Over the past few months, I’ve been learning more about science, whether its wanting to know about the processes that create the fall colors and the history of constellations, or why prayer and meditation have profound effects on the brain. I’ve been working my way through Carl Sagan’s The Varieties of Scientific Experience and my mind is just blown by the power of nature, all that we know, and all that we don’t. I wasn’t expecting All the Light We Cannot See by Anthony Doerr to layer into this exploration, but reading it made me want to look closer and pay more attention–to both the natural world as well as the human mind and experience.
This is a story about two young people on opposite sides of the front in World War Two. Marie-Laure and her father leave Paris for Saint-Malo, a French coastal town, to stay with family they haven’t seen in her lifetime. Werner, who lives at an orphanage in a mining town with his sister after the death of their father, is recruited for Hitler Youth after showing a proclivity for science and radio. Their stories intertwine over the course of the story as they each face the challenges, both inner and outer, that the war brings into their lives.

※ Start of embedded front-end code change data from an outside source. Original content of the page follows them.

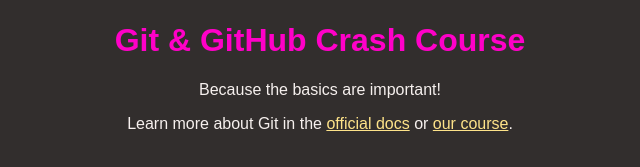
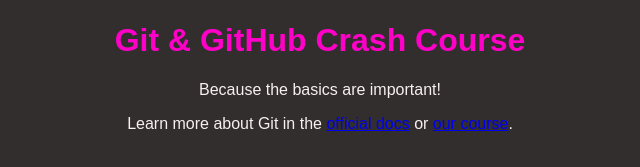
Before and after one commit to capKloss72/github-crash-course, a plain HTML site: page index.html in a window 1280 px wide. Shown: the part 147-314 px from the top of the page, without its empty margins (320-960 px from the left). Drawn offline with Linux system fonts and the light colour scheme.

Commit message:
changed link color

```diff
--- a/styles.css
+++ b/styles.css
@@ -18,8 +18,8 @@ body {
 
 h1 {
   color: #ff00c8;
-}
+}s
 
 a {
-  color: #fee389;
+  color: #fb0000;
 }
```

Doerr’s lyricism fuels the tone of the story and sets up the the reader as contemplator. It is written non linearly, the way memories come to mind and expresses what is most deeply human: longing, fear, power, love. The way these characters observe the world makes me want to look more closely and be amazed, and reminded me of the Mary Oliver quote hanging in my apartment: pay attention, be astonished, tell about it. I loved these characters because they were fascinated by the world–and the natural wonders of the world provided a hope for them as the war seemed to pull everything apart:

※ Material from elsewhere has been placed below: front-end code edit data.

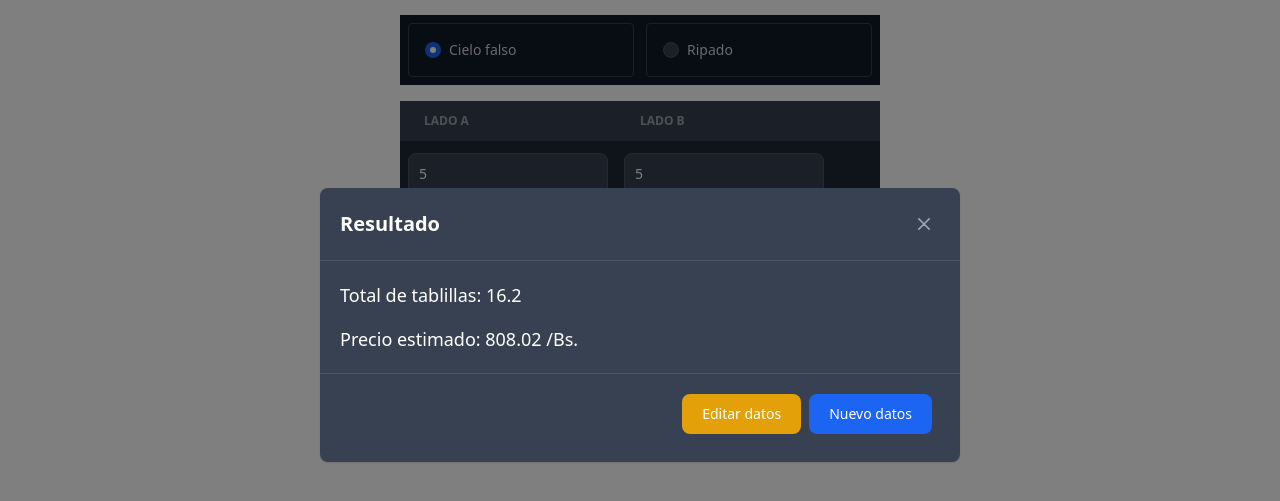
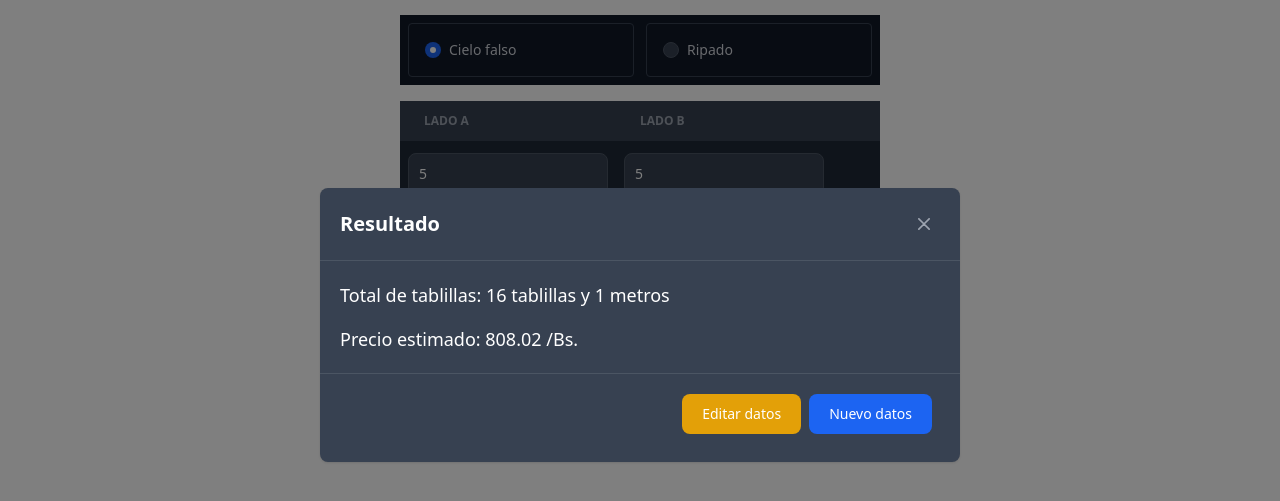
Before and after one commit to 94tomas/calculadora-PVC, an Astro site: page / in a window 1280 px wide. Both pictures are taken after typing "5", "5" into the empty fields and a click on the button "Calcular". Shown: the part 75-576 px from the top of the page. Built offline with nearby package versions, Linux system fonts and the light colour scheme; Astro itself is replaced by a stand-in of ours.

Commit message:
add mejoras de calculo

```diff
--- a/src/components/Calculator.vue
+++ b/src/components/Calculator.vue
@@ -46,6 +46,24 @@ const changeType = () => {
     }
 }
 
+
+/**
+ * texto total
+ */
+const totalClipboardText = (numero) => {
+    // Obtener la parte entera
+    let parteEntera = Math.trunc(numero);
+
+    // Obtener la parte decimal
+    let parteDecimal = numero - parteEntera;
+
+    if (parteDecimal>0) {
+        return `${parteEntera} tablillas y ${(((parteDecimal*100)*clipBoard.value.a)/100).toFixed(0)} metros`
+    }
+
+    return `${parteEntera} tablillas`
+}
+
 onMounted(() => {
     changeType()
 })
@@ -90,7 +108,7 @@ onMounted(() => {
                                 placeholder="lado A"
                                 required
                                 min="0"
-                                step="0.01"
+                                step="0.001"
                                 v-model="item.a"
                             />
                         </td>
@@ -101,7 +119,7 @@ onMounted(() => {
                                 placeholder="lado B"
                                 required
                                 min="0"
-                                step="0.01"
+                                step="0.001"
                                 v-model="item.b"
                             />
                         </td>
@@ -135,6 +153,7 @@ onMounted(() => {
                 type="submit"
                 class="w-full focus:outline-none text-white bg-green-700 hover:bg-green-800 focus:ring-4 focus:ring-green-300 font-medium rounded-lg text-sm px-5 py-2.5 me-2 mb-2 dark:bg-green-600 dark:hover:bg-green-700 dark:focus:ring-green-800"
             >Calcular</button>
+            <button type="button" @click="resetData()" class="w-full text-red-700 hover:text-white border border-red-700 hover:bg-red-800 focus:ring-4 focus:outline-none focus:ring-red-300 font-medium rounded-lg text-sm px-3 py-1 text-center me-2 mb-2 dark:border-red-500 dark:text-red-500 dark:hover:text-white dark:hover:bg-red-600 dark:focus:ring-red-900">Limpiar datos</button>
         </div>
     </form>
 
@@ -158,7 +177,7 @@ onMounted(() => {
                 <!-- Modal body -->
                 <div class="p-4 md:p-5 space-y-4">
                     <div class="text-lg font-medium text-gray-900 dark:text-white">
-                        Total de tablillas: {{ totalClipboard.toFixed(1) }}
+                        Total de tablillas: {{ totalClipboardText(totalClipboard) }}
                     </div>
 
                     <div v-if="type == 'pvc'" class="text-lg font-medium text-gray-900 dark:text-white">
```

“What mazes there are in this world. The branches of trees, the filigree of roots, the matrix of crystals, the streets her father recreated in his models… None more complicated than the human brain, Etienne would say, what may be the most complex object in existence; one wet kilogram within which spin universes.”
Werner, deeply troubled by not just the war, but his seeming inability to do what he knows is right. As a young soldier seeing the ocean for the first time he writes to his sister: “I have been feeling very clearheaded lately and what I want to write about today is the sea. It contains so many colors. Silver at dawn, green at noon, dark blue in the evening. Sometimes it looks almost red. Or it will turn the color of old coins. Right now the shadows of clouds are dragging across it, and patches of sunlight are touching down everywhere. White strings of gulls drag over it like beads…It is my favorite thing, I think, that I have ever seen. Sometimes I catch myself staring at it and forget my duties. It seems big enough to contain everything anyone could ever feel.”

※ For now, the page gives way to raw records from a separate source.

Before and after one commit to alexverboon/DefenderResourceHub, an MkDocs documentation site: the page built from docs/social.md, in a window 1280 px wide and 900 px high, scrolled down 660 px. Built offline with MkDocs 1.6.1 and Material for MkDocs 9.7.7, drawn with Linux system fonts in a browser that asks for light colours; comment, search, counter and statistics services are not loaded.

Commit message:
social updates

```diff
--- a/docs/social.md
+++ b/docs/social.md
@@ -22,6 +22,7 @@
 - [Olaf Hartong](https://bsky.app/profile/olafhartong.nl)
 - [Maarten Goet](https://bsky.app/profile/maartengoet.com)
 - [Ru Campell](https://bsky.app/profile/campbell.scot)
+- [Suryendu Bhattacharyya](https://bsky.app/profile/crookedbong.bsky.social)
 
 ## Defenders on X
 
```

Marie Laure, blind at six, who grew up at the Natural History museum where her father worked: “The grotto itself comprises its own slick universe, and inside this universe spin countless galaxies: here, in the upturned half of a single mussel shell, lives a barnacle and a tiny spindle shell occupied by a still smaller hermit crab. And on the shell of the crab? A yet smaller barnacle. And on that barnacle?”
This book made me want to go out an seek the intersection of the natural world and my sense of humanity: the universe and the brain and the atom. Of course, I live in the constant tension that an urban lifestyle brings to this pursuit, but I suppose it’s the tension that makes it interesting.
(A side note: Powell’s Books interviewed Doerr and it made me want to write fiction and read all of his books. He touches on the poetic nature of the story and why the structure is designed to help the reader along with it, which I thought was brilliant.)